Before-and-after change records:
————————

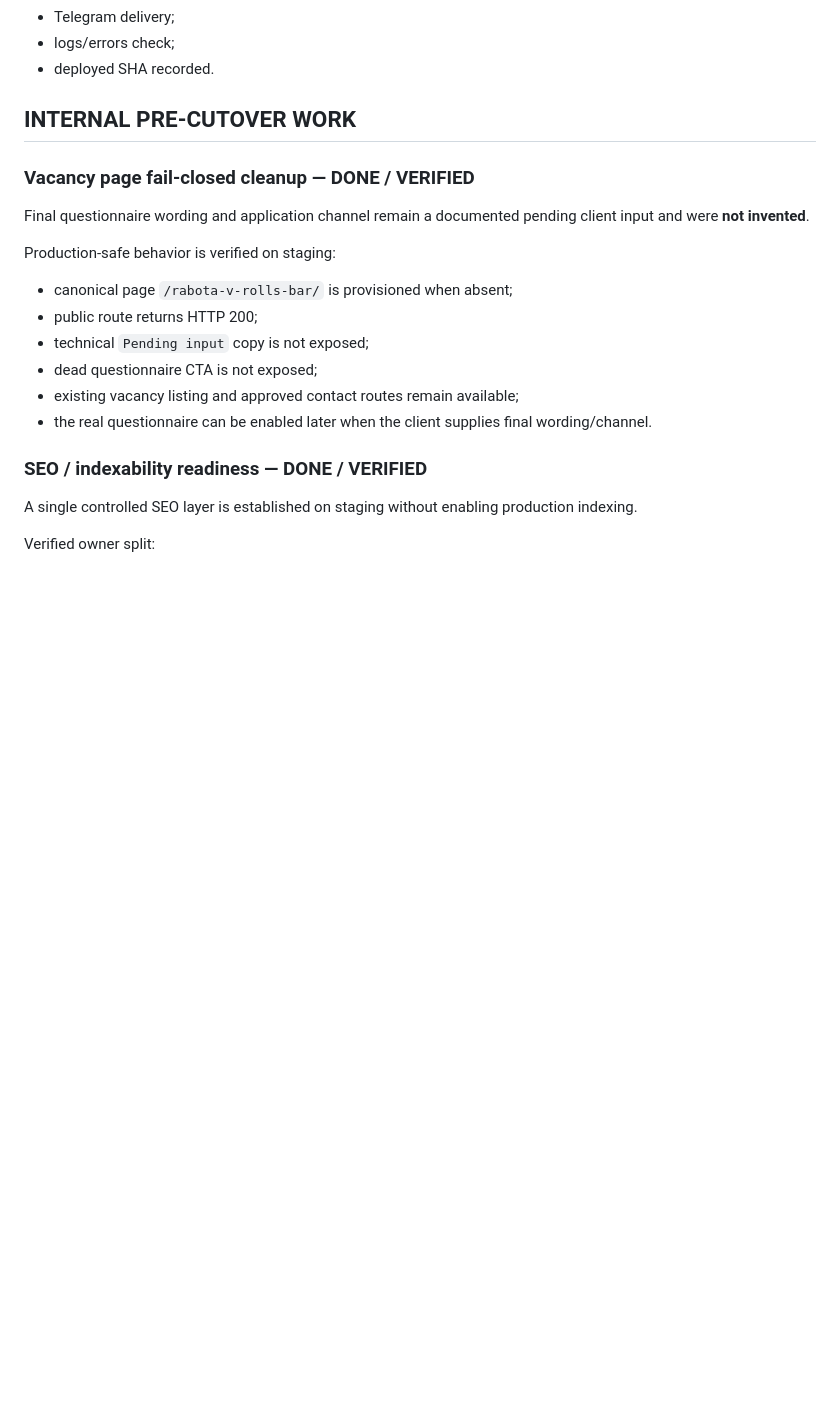
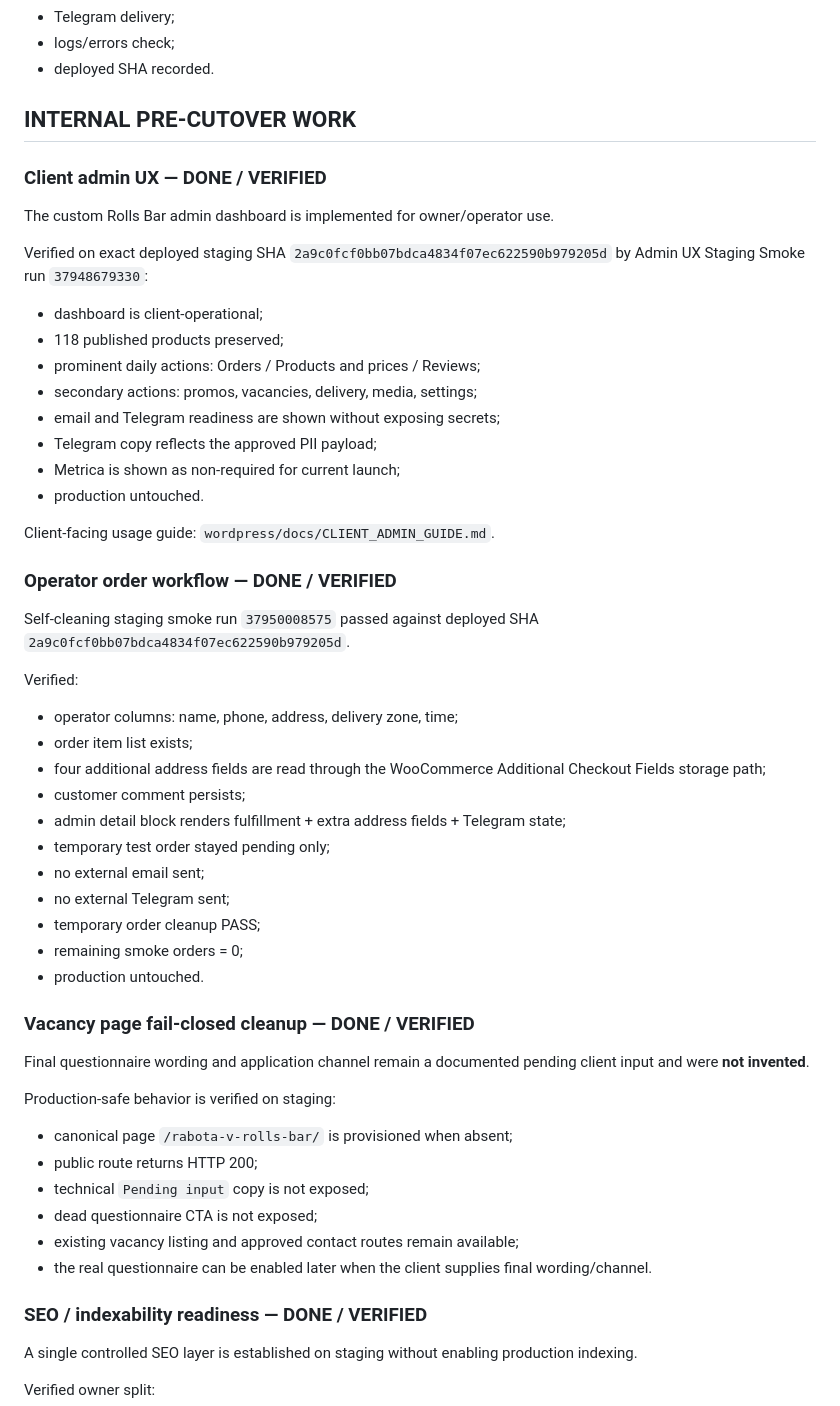
Before and after one commit to tilaninishi12754-code/rollsbar, a Markdown page: wordpress/docs/GO_LIVE_MATRIX.md, the part around one of its changes. Drawn GitHub-style; blank space fills up the shorter version.

Commit message:
docs: mark admin and Telegram implementation internally complete

```diff
--- a/wordpress/docs/GO_LIVE_MATRIX.md
+++ b/wordpress/docs/GO_LIVE_MATRIX.md
@@ -100,6 +102,37 @@ Immediately after cutover:
 - deployed SHA recorded.
 
 ## INTERNAL PRE-CUTOVER WORK
+
+### Client admin UX — DONE / VERIFIED
+The custom Rolls Bar admin dashboard is implemented for owner/operator use.
+
+Verified on exact deployed staging SHA `2a9c0fcf0bb07bdca4834f07ec622590b979205d` by Admin UX Staging Smoke run `37948679330`:
+- dashboard is client-operational;
+- 118 published products preserved;
+- prominent daily actions: Orders / Products and prices / Reviews;
+- secondary actions: promos, vacancies, delivery, media, settings;
+- email and Telegram readiness are shown without exposing secrets;
+- Telegram copy reflects the approved PII payload;
+- Metrica is shown as non-required for current launch;
+- production untouched.
+
+Client-facing usage guide: `wordpress/docs/CLIENT_ADMIN_GUIDE.md`.
+
+### Operator order workflow — DONE / VERIFIED
+Self-cleaning staging smoke run `37950008575` passed against deployed SHA `2a9c0fcf0bb07bdca4834f07ec622590b979205d`.
+
+Verified:
+- operator columns: name, phone, address, delivery zone, time;
+- order item list exists;
+- four additional address fields are read through the WooCommerce Additional Checkout Fields storage path;
+- customer comment persists;
+- admin detail block renders fulfillment + extra address fields + Telegram state;
+- temporary test order stayed pending only;
+- no external email sent;
+- no external Telegram sent;
+- temporary order cleanup PASS;
+- remaining smoke orders = 0;
+- production untouched.
 
 ### Vacancy page fail-closed cleanup — DONE / VERIFIED
 Final questionnaire wording and application channel remain a documented pending client input and were **not invented**.
```
Also changed, not shown: other parts of wordpress/docs/GO_LIVE_MATRIX.md (+17 -13 lines).
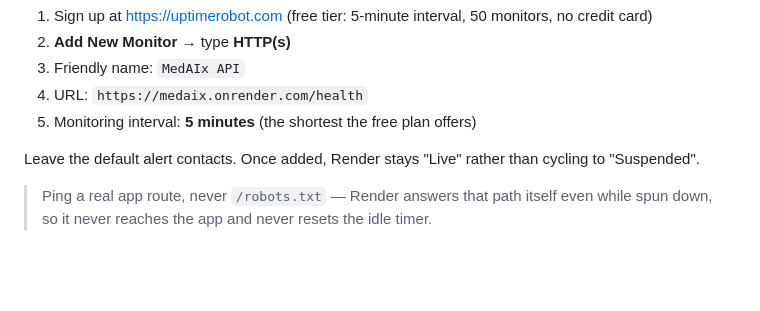
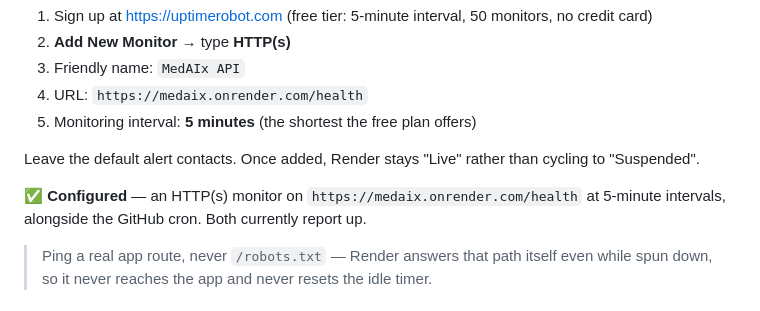
Before and after one commit to tahasync/MedAIx, a Markdown page: README.md, the part around the change. Rendered like a GitHub page; blank space fills up the shorter version.

```diff
--- a/README.md
+++ b/README.md
@@ -111,6 +111,9 @@ GitHub delays scheduled runs under load — so pair it with an external monitor:
 Leave the default alert contacts. Once added, Render stays "Live" rather than
 cycling to "Suspended".
 
+✅ **Configured** — an HTTP(s) monitor on `https://medaix.onrender.com/health`
+at 5-minute intervals, alongside the GitHub cron. Both currently report up.
+
 > Ping a real app route, never `/robots.txt` — Render answers that path itself
 > even while spun down, so it never reaches the app and never resets the idle
 > timer.
```
Also changed, not shown: docs/roadmap.md (+5 -6 lines).
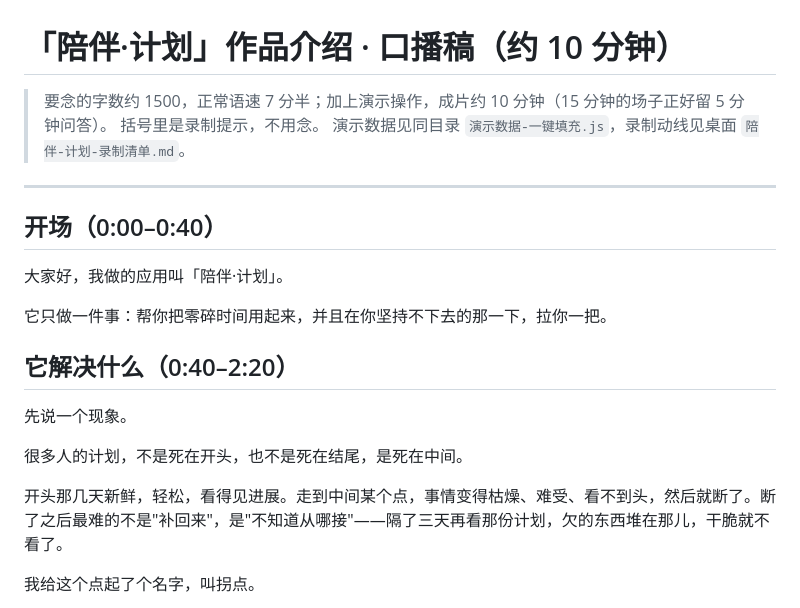
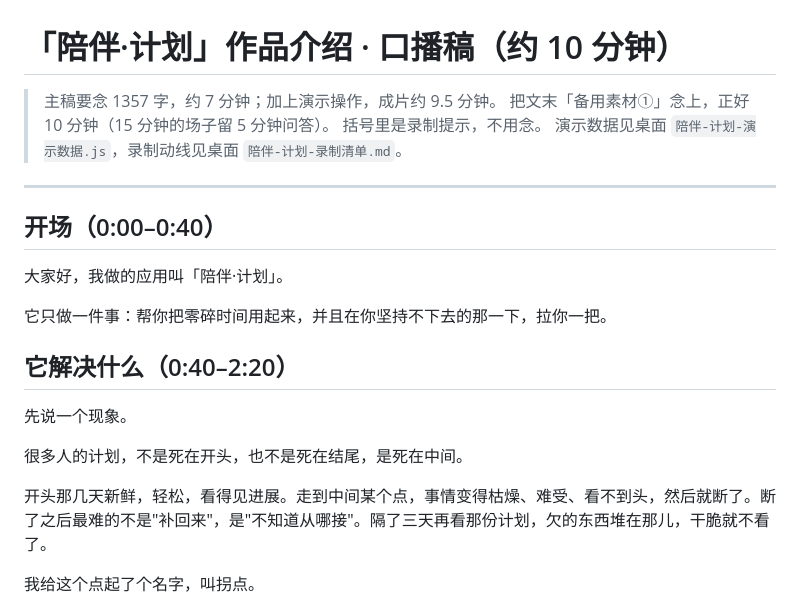
Before and after one commit to jingxiuaian/companion-app, a Markdown page: 视频口播稿-10分钟.md, the part around one of its changes. Rendered like a GitHub page.

```diff
--- a/视频口播稿-10分钟.md
+++ b/视频口播稿-10分钟.md
@@ -1,8 +1,9 @@
 # 「陪伴·计划」作品介绍 · 口播稿（约 10 分钟）
 
-> 要念的字数约 1500，正常语速 7 分半；加上演示操作，成片约 10 分钟（15 分钟的场子正好留 5 分钟问答）。
+> 主稿要念 1357 字，约 7 分钟；加上演示操作，成片约 9.5 分钟。
+> 把文末「备用素材①」念上，正好 10 分钟（15 分钟的场子留 5 分钟问答）。
 > 括号里是录制提示，不用念。
-> 演示数据见同目录 `演示数据-一键填充.js`，录制动线见桌面 `陪伴-计划-录制清单.md`。
+> 演示数据见桌面 `陪伴-计划-演示数据.js`，录制动线见桌面 `陪伴-计划-录制清单.md`。
 
 ---
 
@@ -18,7 +19,7 @@
 
 很多人的计划，不是死在开头，也不是死在结尾，是死在中间。
 
-开头那几天新鲜，轻松，看得见进展。走到中间某个点，事情变得枯燥、难受、看不到头，然后就断了。断了之后最难的不是"补回来"，是"不知道从哪接"——隔了三天再看那份计划，欠的东西堆在那儿，干脆就不看了。
+开头那几天新鲜，轻松，看得见进展。走到中间某个点，事情变得枯燥、难受、看不到头，然后就断了。断了之后最难的不是"补回来"，是"不知道从哪接"。隔了三天再看那份计划，欠的东西堆在那儿，干脆就不看了。
 
 我给这个点起了个名字，叫拐点。
 
```
Also changed, not shown: other parts of 视频口播稿-10分钟.md (+4 -4 lines).
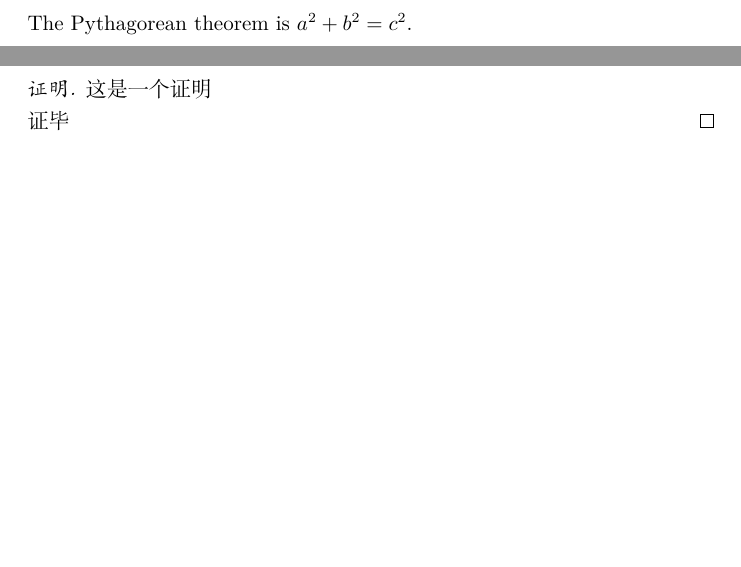
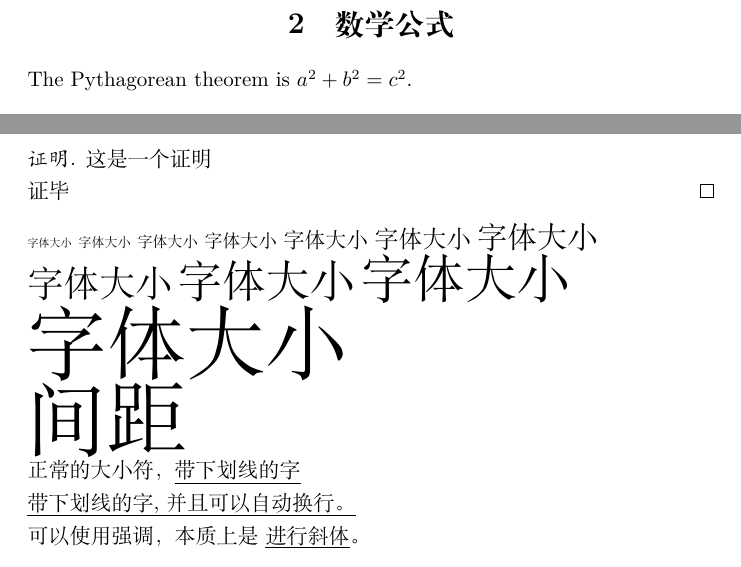
Before and after one commit to MidnightBirds/latex_learning, a LaTeX document (LaTeX_learning.tex): two parts of pages 5 and 7 of 7, joined at a grey line, cut at the place of the change, the shorter picture padded with empty space. Compiled offline with XeLaTeX.

Commit message:
learn_lenght

```diff
--- a/LaTeX_learning.tex
+++ b/LaTeX_learning.tex
@@ -3,6 +3,7 @@
 \usepackage{amsmath, amssymb, amsthm}
 \usepackage{array, tabularx}
 \usepackage{graphicx}
+\usepackage{ulem}
 \begin{document}
 
 
@@ -189,7 +188,9 @@ int main()
 
 \end{table}
 
-\par
+\newpage
+\section{数学公式}
+
 The Pythagorean theorem is
 $a^2 + b^2 = c^2$.
 
@@ -263,5 +264,20 @@ $ \scriptscriptstyle \int_{a}^{b}f(x)dx = \lim_{n\to\infty}\frac{1}{n}\sum_{k=1}
     这是一个证明 \par
     证毕
 \end{proof}
-
+{\tiny 字体大小}
+{\scriptsize 字体大小}
+{\footnotesize 字体大小}
+{\small 字体大小}
+{\normalsize 字体大小}
+{\large 字体大小}
+{\Large 字体大小} \\
+{\LARGE 字体大小}
+{\huge 字体大小}
+{\Huge 字体大小}\\
+\fontsize{40pt}{50pt}
+字体大小 \\ 间距 \\
+\normalsize 正常的大小符，
+\underline{带下划线的字} \\
+\uline{带下划线的字,并且可以自动换行。} \\
+{可以使用强调，本质上是 \emph{进行斜体}。} \\
 \end{document}
```
Also changed, not shown: 笔记.tex (+32 -1 lines), LaTeX_learning.pdf, LaTeX_learning.tex (8 more changed lines), 4 other files.
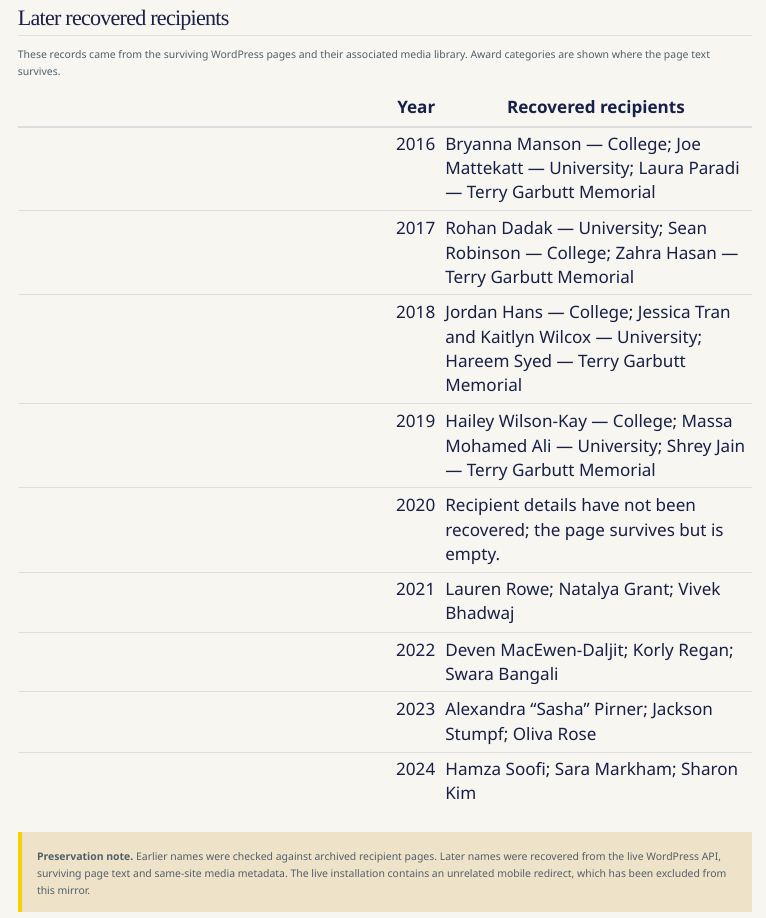
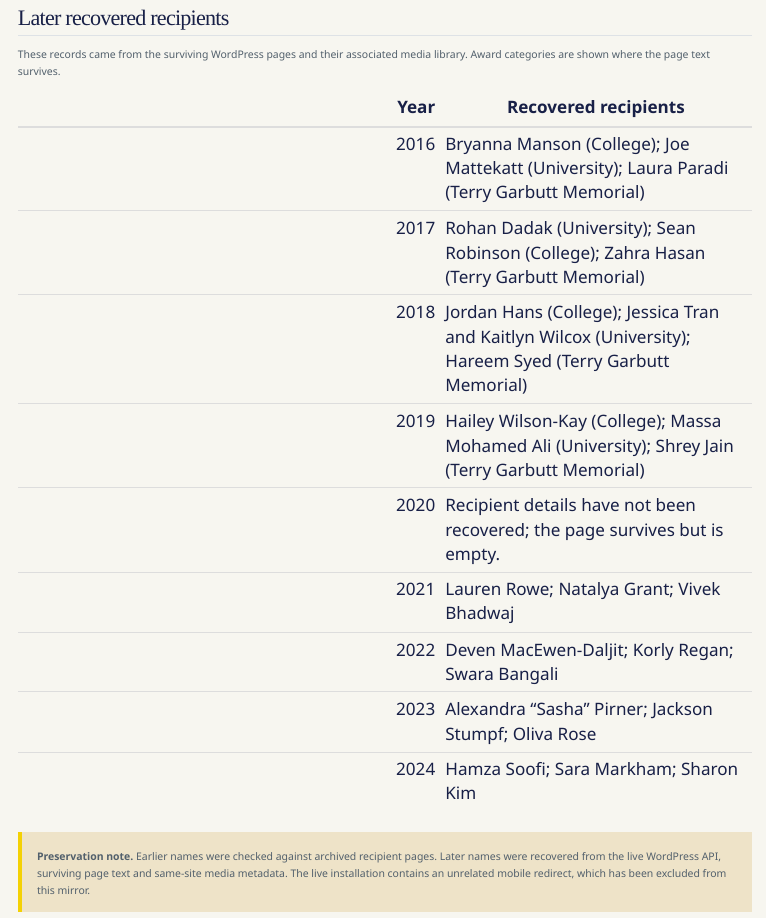
Before and after one commit to SarveshwarSenthilKumar/pcssalumni.github.io, a Quarto document (scholarships.qmd): the page in a window 1100 px wide, from 2380 px down. Rendered offline with R 4.5, knitr and Pandoc in place of Quarto, with nearby package versions; the code chunks are not run, so their results and figures are left out.

Commit message:
Remove em dashes from site copy

```diff
--- a/scholarships.qmd
+++ b/scholarships.qmd
@@ -54,10 +54,10 @@ These records came from the surviving WordPress pages and their associated media
 
 | Year | Recovered recipients |
 |---:|---|
-| 2016 | Bryanna Manson — College; Joe Mattekatt — University; Laura Paradi — Terry Garbutt Memorial |
-| 2017 | Rohan Dadak — University; Sean Robinson — College; Zahra Hasan — Terry Garbutt Memorial |
-| 2018 | Jordan Hans — College; Jessica Tran and Kaitlyn Wilcox — University; Hareem Syed — Terry Garbutt Memorial |
-| 2019 | Hailey Wilson-Kay — College; Massa Mohamed Ali — University; Shrey Jain — Terry Garbutt Memorial |
+| 2016 | Bryanna Manson (College); Joe Mattekatt (University); Laura Paradi (Terry Garbutt Memorial) |
+| 2017 | Rohan Dadak (University); Sean Robinson (College); Zahra Hasan (Terry Garbutt Memorial) |
+| 2018 | Jordan Hans (College); Jessica Tran and Kaitlyn Wilcox (University); Hareem Syed (Terry Garbutt Memorial) |
+| 2019 | Hailey Wilson-Kay (College); Massa Mohamed Ali (University); Shrey Jain (Terry Garbutt Memorial) |
 | 2020 | Recipient details have not been recovered; the page survives but is empty. |
 | 2021 | Lauren Rowe; Natalya Grant; Vivek Bhadwaj |
 | 2022 | Deven MacEwen-Daljit; Korly Regan; Swara Bangali |
```
Also changed, not shown: history.qmd (+1 -1 lines), index.qmd (+1 -1 lines).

————————

• [Exercise description] Within the entries above, find each line where "shown" appears; copy every one.

• [Final answer]
+- email and Telegram readiness are shown without exposing secrets;
+- Metrica is shown as non-required for current launch;
Also changed, not shown: other parts of wordpress/docs/GO_LIVE_MATRIX.md (+17 -13 lines).
Also changed, not shown: docs/roadmap.md (+5 -6 lines).
Also changed, not shown: other parts of 视频口播稿-10分钟.md (+4 -4 lines).
Also changed, not shown: 笔记.tex (+32 -1 lines), LaTeX_learning.pdf, LaTeX_learning.tex (8 more changed lines), 4 other files.
Also changed, not shown: history.qmd (+1 -1 lines), index.qmd (+1 -1 lines).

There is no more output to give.